The answer must be a single number: how many lines of the records below hold the word "next".

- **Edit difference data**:
------------
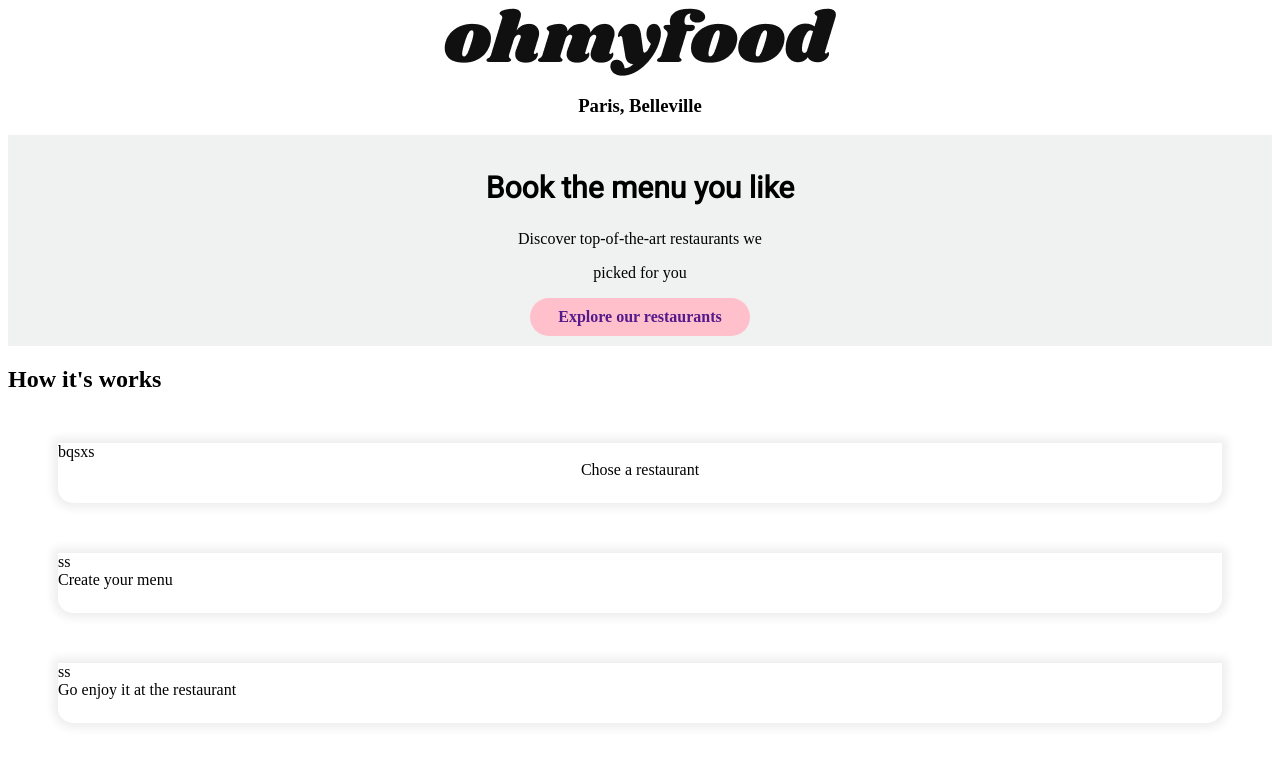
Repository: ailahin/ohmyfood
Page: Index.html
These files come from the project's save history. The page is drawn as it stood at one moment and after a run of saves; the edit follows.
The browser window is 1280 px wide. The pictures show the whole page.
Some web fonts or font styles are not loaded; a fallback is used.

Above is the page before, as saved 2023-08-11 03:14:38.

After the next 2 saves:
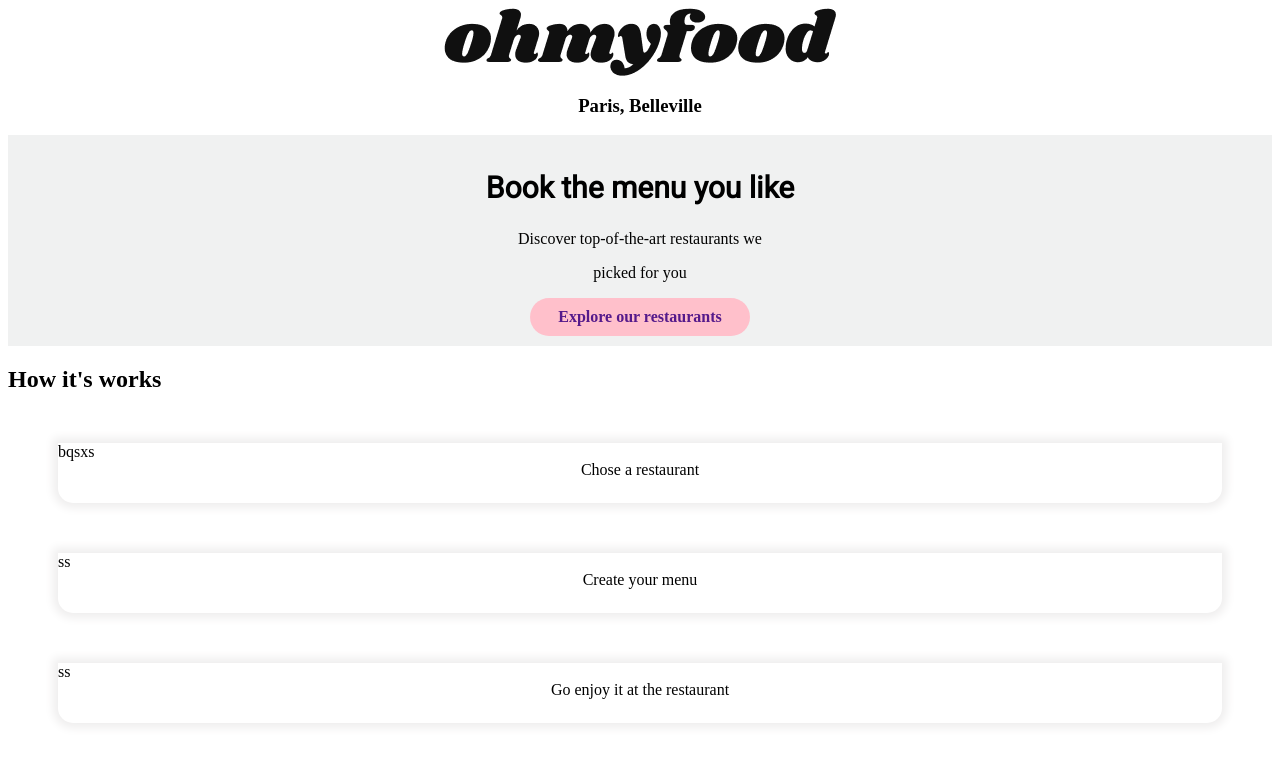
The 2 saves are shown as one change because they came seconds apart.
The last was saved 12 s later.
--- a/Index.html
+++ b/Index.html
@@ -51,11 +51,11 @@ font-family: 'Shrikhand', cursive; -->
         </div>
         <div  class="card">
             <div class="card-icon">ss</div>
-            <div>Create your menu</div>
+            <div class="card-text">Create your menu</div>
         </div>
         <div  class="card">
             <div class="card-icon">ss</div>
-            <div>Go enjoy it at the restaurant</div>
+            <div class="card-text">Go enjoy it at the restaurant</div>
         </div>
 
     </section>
------------
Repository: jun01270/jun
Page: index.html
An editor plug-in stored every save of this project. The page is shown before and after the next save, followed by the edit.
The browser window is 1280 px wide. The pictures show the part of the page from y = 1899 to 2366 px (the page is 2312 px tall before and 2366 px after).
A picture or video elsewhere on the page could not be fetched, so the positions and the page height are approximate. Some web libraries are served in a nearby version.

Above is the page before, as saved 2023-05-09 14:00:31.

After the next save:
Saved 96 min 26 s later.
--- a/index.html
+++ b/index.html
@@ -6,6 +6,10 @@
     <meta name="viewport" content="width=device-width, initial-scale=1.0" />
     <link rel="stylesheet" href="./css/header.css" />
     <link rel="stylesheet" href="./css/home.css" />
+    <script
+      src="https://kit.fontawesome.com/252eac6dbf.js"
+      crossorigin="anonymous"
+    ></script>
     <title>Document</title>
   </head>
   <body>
------------
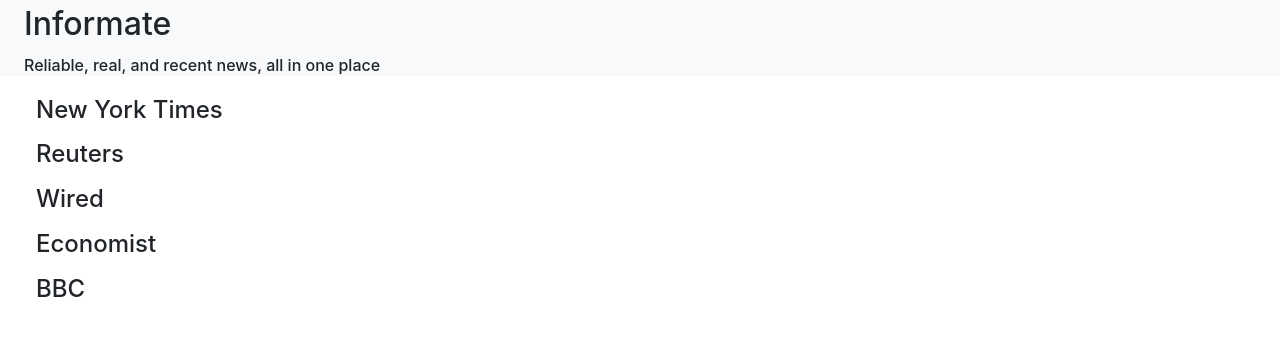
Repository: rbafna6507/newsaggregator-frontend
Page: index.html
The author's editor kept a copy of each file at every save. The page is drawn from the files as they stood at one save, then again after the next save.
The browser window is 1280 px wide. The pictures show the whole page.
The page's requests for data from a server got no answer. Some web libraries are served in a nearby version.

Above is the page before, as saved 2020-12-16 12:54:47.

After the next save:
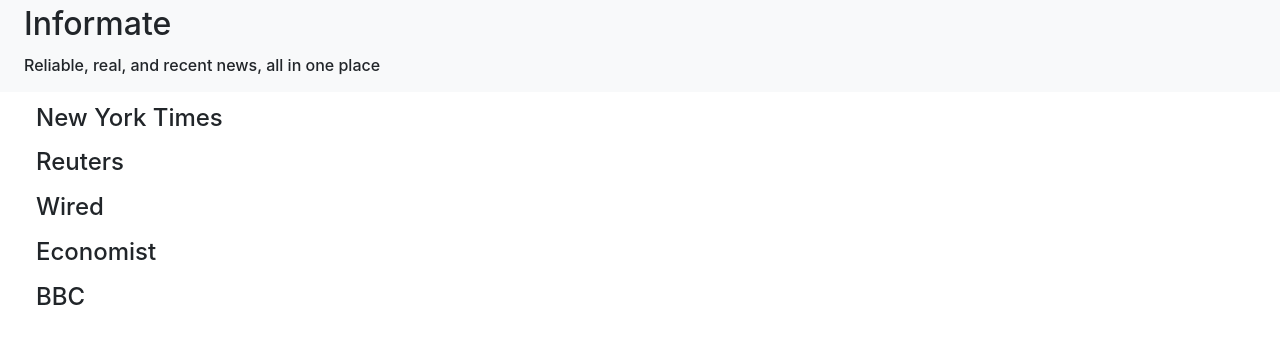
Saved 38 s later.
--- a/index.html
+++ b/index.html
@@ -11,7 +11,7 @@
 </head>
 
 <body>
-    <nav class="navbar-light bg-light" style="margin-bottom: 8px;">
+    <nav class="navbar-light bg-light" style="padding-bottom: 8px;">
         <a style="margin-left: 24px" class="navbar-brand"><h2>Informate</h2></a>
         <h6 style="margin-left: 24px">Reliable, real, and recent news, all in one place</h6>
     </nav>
------------
- **EXPECTED ANSWER**: 5